ABOUT THIS TASK
Of all the lines in these entries, count those that contain "query" and give only the total.

SUPPLIED MATERIAL
▬▬▬▬▬▬

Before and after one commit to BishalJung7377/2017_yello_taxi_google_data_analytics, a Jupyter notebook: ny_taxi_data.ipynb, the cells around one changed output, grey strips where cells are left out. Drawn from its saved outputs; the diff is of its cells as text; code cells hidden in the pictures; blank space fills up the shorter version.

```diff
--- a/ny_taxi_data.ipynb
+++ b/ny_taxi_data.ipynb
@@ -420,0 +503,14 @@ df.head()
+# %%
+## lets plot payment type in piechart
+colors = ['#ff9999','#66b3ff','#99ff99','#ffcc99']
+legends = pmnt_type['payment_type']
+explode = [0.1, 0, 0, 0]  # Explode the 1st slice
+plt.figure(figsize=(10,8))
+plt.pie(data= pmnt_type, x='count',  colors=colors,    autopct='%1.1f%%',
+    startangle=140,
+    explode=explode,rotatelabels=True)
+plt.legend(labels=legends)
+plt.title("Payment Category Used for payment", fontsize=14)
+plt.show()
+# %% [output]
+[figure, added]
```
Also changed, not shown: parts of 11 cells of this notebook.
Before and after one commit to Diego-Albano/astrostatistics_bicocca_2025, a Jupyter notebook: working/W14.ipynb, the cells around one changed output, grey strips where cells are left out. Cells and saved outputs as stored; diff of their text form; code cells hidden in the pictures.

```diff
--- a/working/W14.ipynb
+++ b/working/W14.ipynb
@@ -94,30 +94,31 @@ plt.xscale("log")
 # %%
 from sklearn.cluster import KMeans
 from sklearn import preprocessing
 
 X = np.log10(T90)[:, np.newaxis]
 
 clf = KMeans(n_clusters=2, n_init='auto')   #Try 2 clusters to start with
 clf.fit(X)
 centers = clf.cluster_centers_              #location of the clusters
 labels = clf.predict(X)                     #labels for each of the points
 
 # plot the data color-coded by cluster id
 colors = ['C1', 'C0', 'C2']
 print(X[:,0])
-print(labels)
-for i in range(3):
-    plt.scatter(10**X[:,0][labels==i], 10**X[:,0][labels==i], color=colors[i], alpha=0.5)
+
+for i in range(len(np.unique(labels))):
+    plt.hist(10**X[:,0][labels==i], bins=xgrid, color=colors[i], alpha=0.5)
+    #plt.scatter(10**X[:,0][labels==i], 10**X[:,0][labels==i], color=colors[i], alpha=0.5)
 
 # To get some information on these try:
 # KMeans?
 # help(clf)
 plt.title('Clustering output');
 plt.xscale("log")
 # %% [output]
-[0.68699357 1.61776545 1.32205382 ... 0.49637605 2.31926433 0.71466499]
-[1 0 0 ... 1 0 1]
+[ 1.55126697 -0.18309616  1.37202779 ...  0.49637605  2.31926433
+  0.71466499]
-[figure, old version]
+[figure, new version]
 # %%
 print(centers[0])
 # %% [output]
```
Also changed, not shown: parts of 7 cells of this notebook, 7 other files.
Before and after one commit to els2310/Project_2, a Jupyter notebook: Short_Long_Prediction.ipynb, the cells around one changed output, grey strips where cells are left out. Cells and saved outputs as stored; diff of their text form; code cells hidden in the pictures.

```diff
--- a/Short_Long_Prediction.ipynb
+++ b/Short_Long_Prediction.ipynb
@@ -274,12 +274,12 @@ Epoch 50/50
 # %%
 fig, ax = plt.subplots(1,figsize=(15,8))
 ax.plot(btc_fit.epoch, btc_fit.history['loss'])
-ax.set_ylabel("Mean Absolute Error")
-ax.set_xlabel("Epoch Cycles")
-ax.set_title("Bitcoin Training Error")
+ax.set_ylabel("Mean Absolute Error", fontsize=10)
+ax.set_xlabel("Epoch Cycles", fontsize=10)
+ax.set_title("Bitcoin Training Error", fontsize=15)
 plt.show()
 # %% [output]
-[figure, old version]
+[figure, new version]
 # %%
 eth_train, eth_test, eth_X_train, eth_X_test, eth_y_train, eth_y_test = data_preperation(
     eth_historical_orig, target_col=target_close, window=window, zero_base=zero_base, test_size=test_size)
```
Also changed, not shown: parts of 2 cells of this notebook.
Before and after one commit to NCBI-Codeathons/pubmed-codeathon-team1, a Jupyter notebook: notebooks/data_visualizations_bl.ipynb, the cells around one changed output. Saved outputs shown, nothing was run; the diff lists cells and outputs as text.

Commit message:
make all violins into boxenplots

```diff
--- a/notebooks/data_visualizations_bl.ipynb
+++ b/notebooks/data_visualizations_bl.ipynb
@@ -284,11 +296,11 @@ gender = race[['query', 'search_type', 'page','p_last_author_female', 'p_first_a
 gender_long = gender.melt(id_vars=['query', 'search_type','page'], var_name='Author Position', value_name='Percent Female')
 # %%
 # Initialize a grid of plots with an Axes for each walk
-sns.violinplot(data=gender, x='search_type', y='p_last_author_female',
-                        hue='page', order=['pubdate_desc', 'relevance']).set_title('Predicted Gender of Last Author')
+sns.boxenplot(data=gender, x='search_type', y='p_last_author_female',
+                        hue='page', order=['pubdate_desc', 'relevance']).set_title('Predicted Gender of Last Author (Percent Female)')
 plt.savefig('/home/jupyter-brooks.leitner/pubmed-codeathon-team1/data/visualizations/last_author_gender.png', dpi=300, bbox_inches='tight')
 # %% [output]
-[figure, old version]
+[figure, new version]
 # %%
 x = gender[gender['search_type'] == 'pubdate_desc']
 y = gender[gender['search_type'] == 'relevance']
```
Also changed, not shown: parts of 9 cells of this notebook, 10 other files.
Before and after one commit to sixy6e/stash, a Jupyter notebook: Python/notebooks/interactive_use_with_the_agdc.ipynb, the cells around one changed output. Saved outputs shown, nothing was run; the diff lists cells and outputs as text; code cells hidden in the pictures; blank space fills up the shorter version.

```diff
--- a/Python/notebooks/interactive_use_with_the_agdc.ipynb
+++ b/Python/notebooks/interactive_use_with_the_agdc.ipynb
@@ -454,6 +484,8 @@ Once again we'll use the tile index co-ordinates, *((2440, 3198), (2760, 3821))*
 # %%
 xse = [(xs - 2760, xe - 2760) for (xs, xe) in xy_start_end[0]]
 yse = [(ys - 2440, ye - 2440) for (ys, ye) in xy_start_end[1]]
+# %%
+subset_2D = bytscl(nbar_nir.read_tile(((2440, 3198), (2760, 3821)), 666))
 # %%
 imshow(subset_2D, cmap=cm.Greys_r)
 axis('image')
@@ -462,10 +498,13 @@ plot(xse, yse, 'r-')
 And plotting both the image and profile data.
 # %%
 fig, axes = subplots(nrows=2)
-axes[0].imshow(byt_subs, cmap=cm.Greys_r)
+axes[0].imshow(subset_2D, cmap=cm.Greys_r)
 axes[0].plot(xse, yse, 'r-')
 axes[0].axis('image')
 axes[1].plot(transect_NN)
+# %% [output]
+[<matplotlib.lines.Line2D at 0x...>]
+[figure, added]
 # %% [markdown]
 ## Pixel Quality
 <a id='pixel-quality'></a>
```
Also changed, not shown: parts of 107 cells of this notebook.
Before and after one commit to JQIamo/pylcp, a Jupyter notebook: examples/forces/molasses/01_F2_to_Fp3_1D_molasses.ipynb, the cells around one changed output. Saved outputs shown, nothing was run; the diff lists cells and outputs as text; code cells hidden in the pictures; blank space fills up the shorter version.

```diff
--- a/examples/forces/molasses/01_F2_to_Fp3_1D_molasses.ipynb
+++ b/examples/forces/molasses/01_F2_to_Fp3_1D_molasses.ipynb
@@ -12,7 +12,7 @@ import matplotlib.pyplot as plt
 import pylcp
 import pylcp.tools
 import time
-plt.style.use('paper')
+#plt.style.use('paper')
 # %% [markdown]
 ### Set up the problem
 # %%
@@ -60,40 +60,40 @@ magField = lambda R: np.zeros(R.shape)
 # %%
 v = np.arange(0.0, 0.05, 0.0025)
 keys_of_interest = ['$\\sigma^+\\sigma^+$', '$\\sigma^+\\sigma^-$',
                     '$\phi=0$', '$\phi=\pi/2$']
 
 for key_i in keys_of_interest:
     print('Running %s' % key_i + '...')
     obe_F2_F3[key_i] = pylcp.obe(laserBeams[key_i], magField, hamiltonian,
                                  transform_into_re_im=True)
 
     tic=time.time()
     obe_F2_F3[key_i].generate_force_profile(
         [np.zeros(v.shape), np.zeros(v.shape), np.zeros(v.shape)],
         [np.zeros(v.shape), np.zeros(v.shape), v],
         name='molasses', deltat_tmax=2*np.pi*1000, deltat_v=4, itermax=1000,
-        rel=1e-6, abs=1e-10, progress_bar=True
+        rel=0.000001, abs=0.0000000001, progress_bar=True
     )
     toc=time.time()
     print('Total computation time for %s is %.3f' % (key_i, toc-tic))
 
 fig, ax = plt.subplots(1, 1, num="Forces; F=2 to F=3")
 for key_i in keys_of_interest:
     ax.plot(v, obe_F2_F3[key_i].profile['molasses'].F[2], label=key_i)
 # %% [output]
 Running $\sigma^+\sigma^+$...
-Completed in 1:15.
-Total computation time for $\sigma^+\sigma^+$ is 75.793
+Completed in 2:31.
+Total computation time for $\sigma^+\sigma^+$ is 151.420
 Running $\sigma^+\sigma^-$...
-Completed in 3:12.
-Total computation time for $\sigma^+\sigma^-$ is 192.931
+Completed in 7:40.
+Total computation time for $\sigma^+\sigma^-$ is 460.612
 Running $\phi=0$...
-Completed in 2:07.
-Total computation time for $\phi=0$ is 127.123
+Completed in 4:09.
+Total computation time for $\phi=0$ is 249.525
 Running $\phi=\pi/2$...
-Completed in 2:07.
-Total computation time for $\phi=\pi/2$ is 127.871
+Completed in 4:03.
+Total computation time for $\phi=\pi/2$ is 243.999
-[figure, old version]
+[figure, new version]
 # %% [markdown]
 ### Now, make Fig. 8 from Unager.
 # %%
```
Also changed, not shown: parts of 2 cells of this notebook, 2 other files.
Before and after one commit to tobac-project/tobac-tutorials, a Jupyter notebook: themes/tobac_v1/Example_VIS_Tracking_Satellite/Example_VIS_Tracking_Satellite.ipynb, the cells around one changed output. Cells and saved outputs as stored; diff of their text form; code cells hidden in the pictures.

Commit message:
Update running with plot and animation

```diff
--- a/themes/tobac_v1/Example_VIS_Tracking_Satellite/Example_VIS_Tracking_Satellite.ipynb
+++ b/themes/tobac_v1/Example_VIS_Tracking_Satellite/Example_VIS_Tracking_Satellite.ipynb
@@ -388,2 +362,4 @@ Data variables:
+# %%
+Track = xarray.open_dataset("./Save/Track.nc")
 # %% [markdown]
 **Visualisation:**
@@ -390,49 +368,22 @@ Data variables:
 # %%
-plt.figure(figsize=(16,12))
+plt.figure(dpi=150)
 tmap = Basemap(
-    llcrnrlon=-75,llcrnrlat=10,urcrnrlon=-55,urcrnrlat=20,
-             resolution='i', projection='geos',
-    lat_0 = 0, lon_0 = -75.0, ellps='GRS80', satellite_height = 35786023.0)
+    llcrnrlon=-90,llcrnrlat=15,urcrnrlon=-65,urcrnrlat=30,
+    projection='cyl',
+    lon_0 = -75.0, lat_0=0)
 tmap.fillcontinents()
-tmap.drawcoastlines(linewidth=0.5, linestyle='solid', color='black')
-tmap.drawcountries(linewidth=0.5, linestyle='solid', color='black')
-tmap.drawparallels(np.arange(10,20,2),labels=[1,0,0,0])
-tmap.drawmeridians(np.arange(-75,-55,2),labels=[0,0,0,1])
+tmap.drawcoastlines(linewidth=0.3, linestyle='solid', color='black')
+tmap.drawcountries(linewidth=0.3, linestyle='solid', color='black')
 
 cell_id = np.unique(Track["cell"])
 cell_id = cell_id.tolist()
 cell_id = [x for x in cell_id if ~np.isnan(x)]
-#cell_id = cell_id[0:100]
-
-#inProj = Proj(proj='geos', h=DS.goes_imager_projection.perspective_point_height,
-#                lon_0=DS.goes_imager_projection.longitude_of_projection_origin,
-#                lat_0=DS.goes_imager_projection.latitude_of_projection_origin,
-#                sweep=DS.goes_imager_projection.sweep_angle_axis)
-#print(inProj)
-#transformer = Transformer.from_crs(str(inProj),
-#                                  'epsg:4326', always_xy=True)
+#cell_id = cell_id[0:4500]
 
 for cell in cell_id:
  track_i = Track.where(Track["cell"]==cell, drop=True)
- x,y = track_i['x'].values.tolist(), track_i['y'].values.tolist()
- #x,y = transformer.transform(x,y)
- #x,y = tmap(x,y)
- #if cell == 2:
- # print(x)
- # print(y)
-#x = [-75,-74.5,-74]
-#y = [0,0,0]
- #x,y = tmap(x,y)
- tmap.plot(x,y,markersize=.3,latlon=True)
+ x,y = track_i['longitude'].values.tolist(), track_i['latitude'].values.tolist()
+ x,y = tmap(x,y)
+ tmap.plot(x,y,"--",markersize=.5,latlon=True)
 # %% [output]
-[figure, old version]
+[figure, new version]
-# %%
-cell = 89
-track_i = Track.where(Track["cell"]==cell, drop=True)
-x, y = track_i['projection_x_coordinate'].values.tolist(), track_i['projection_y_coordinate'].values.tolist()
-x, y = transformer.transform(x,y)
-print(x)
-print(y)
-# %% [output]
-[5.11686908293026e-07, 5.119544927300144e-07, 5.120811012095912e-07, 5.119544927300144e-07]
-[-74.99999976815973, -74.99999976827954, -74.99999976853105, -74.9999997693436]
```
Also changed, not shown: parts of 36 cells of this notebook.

▬▬▬▬▬▬

ANSWER TO THIS PROBLEM
2